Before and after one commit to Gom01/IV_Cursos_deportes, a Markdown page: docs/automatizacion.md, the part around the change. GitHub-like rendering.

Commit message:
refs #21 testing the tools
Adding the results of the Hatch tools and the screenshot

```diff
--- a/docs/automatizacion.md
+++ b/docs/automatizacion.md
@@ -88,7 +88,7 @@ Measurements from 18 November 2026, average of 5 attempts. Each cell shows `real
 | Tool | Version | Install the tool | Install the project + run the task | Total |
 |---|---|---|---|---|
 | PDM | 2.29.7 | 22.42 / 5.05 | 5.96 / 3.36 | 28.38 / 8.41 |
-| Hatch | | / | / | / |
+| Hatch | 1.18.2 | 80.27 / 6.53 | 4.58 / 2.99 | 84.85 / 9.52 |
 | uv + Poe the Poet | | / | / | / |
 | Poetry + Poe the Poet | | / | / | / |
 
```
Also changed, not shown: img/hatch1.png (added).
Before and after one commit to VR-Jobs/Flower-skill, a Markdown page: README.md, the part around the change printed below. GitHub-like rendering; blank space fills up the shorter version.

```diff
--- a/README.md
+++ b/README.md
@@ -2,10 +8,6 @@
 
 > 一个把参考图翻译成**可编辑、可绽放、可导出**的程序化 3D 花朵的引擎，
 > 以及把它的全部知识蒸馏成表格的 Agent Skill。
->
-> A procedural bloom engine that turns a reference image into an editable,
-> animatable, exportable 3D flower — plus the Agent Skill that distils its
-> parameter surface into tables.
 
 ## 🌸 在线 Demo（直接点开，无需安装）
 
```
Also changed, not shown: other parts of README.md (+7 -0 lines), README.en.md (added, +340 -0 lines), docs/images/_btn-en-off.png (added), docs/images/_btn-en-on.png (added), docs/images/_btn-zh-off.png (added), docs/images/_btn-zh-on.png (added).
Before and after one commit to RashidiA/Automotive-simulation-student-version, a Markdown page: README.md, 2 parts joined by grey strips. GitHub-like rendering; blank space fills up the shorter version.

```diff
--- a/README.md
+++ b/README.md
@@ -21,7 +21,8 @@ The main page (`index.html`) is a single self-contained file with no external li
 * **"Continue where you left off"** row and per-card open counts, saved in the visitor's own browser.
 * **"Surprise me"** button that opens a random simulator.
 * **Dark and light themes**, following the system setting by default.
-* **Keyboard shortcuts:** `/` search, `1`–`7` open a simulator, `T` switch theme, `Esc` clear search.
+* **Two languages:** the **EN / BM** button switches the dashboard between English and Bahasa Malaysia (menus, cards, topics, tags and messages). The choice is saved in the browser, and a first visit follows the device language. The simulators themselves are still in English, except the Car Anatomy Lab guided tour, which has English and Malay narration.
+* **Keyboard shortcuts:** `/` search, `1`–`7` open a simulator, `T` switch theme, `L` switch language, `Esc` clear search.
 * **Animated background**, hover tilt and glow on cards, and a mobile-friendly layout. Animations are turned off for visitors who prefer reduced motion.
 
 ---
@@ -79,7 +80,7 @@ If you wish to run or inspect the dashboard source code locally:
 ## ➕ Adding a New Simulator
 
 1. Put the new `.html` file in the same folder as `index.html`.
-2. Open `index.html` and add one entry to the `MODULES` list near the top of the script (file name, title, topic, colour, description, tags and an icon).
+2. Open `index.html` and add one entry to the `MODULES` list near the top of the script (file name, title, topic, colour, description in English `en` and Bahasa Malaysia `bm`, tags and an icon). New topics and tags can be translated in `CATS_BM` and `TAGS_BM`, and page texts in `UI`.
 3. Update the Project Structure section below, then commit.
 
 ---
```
────────
▶ **What is needed**
For the material above, state the number of lines that include the word "Keyboard". Leave out everything else.

▶ **Output**
2